■ Instructions to follow
What is needed here is every line of the records that includes "file".

■ Extracted material
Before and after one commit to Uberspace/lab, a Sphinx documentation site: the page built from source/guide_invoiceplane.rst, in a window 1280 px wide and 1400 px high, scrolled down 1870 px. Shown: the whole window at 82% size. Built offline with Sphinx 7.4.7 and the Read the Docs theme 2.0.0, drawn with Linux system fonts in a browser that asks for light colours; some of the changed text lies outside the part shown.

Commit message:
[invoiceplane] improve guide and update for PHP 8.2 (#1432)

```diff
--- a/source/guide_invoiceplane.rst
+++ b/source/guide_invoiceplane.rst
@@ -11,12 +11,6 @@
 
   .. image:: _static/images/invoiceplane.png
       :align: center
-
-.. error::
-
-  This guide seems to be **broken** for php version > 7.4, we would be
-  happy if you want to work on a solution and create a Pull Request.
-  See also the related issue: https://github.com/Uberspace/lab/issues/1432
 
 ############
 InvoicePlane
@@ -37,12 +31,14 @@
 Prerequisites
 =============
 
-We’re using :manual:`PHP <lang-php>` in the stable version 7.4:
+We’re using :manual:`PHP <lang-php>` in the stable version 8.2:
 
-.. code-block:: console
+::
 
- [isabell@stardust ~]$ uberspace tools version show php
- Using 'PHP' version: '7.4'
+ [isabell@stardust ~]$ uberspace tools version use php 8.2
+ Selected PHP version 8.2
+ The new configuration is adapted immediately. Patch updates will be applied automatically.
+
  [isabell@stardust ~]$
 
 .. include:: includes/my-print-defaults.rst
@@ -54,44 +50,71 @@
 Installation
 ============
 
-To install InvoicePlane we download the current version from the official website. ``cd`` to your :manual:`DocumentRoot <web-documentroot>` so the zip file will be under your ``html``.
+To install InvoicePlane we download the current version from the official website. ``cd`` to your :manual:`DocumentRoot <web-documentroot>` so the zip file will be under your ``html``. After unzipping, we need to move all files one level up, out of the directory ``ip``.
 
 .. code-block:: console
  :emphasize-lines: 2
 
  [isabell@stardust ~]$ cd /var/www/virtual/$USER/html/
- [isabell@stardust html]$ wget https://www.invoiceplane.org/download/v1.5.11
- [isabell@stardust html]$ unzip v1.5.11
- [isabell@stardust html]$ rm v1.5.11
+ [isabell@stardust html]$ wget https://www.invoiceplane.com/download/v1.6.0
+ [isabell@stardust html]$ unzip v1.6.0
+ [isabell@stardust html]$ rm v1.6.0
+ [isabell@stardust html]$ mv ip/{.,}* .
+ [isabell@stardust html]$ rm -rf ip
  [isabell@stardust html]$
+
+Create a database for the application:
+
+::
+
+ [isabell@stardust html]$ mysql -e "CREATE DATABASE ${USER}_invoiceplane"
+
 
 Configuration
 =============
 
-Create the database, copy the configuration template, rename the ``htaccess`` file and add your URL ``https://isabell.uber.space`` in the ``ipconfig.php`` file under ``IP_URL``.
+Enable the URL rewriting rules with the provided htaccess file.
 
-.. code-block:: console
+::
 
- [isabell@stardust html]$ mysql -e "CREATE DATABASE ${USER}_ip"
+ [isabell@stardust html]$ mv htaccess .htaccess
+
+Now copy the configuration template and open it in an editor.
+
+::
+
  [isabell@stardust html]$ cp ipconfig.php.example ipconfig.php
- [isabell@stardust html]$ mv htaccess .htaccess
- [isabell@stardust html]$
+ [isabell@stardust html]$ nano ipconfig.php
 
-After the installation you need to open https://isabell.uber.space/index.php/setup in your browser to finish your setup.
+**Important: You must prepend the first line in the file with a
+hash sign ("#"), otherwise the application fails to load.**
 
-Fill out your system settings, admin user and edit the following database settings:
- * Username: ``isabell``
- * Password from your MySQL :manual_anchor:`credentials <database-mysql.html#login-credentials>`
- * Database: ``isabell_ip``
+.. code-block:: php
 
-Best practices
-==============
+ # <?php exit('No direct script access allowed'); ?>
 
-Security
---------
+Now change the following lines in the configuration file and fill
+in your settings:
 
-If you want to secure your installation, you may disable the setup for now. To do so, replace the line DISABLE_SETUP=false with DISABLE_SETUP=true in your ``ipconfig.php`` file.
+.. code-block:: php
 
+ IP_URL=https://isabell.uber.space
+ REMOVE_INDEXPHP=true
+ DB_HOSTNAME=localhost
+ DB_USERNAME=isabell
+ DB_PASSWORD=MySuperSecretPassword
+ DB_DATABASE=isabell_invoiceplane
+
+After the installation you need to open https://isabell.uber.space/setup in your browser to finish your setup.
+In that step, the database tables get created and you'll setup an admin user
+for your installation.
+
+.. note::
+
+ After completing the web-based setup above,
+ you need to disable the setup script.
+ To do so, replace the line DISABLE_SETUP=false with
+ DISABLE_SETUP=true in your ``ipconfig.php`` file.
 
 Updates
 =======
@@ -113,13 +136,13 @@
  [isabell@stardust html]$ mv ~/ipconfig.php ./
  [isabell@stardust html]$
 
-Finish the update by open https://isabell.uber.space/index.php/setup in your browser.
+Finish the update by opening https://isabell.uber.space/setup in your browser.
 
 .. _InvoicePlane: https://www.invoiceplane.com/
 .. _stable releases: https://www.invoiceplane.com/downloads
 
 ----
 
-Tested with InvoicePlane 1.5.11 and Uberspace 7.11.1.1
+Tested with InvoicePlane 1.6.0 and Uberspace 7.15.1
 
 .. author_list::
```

--

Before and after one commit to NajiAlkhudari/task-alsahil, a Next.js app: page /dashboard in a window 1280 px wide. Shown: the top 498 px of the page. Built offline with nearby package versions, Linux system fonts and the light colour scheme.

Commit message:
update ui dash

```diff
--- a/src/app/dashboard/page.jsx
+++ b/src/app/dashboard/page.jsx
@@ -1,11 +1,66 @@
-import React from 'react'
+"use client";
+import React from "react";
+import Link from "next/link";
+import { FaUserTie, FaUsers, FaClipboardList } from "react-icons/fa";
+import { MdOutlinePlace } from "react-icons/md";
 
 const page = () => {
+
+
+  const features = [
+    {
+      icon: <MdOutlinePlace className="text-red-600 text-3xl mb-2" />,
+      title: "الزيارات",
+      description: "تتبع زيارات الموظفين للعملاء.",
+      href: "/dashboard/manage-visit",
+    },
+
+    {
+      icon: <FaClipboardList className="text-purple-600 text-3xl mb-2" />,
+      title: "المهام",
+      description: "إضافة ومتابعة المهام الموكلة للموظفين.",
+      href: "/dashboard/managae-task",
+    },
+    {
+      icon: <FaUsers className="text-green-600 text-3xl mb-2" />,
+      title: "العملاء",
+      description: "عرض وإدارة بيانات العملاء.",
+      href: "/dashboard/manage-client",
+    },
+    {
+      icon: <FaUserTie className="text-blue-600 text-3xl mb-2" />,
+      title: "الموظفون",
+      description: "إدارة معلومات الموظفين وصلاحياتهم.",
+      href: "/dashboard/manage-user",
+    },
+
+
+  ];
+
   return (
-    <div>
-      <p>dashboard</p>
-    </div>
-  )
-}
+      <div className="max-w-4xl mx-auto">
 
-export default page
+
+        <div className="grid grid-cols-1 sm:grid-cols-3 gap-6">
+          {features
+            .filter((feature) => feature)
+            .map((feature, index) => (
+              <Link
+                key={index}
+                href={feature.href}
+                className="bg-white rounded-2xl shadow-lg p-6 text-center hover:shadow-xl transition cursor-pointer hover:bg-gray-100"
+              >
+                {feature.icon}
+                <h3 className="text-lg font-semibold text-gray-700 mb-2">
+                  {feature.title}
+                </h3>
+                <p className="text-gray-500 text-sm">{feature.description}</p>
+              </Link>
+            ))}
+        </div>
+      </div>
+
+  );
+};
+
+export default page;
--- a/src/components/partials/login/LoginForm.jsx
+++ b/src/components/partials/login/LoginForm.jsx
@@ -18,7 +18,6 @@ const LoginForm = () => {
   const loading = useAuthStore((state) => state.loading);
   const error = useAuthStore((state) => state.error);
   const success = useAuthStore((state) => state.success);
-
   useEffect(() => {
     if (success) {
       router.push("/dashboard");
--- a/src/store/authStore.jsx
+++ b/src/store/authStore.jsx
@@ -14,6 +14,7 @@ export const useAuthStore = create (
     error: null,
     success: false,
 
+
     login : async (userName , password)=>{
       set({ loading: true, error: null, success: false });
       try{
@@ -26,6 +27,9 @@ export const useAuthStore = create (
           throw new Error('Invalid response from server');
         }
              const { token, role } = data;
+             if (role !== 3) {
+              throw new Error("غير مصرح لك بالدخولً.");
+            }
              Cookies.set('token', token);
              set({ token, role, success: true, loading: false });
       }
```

* * *

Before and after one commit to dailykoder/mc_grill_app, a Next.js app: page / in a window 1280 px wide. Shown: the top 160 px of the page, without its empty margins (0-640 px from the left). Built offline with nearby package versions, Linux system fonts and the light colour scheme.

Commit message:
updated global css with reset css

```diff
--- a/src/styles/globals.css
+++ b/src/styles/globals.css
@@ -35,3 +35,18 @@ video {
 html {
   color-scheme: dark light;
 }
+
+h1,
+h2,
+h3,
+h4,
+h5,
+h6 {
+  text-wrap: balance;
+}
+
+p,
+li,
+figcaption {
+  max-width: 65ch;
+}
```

■ Answer to this exercise
-To install InvoicePlane we download the current version from the official website. ``cd`` to your :manual:`DocumentRoot <web-documentroot>` so the zip file will be under your ``html``.
+To install InvoicePlane we download the current version from the official website. ``cd`` to your :manual:`DocumentRoot <web-documentroot>` so the zip file will be under your ``html``. After unzipping, we need to move all files one level up, out of the directory ``ip``.
-Create the database, copy the configuration template, rename the ``htaccess`` file and add your URL ``https://isabell.uber.space`` in the ``ipconfig.php`` file under ``IP_URL``.
+Enable the URL rewriting rules with the provided htaccess file.
+**Important: You must prepend the first line in the file with a
+Now change the following lines in the configuration file and fill
-If you want to secure your installation, you may disable the setup for now. To do so, replace the line DISABLE_SETUP=false with DISABLE_SETUP=true in your ``ipconfig.php`` file.
+ DISABLE_SETUP=true in your ``ipconfig.php`` file.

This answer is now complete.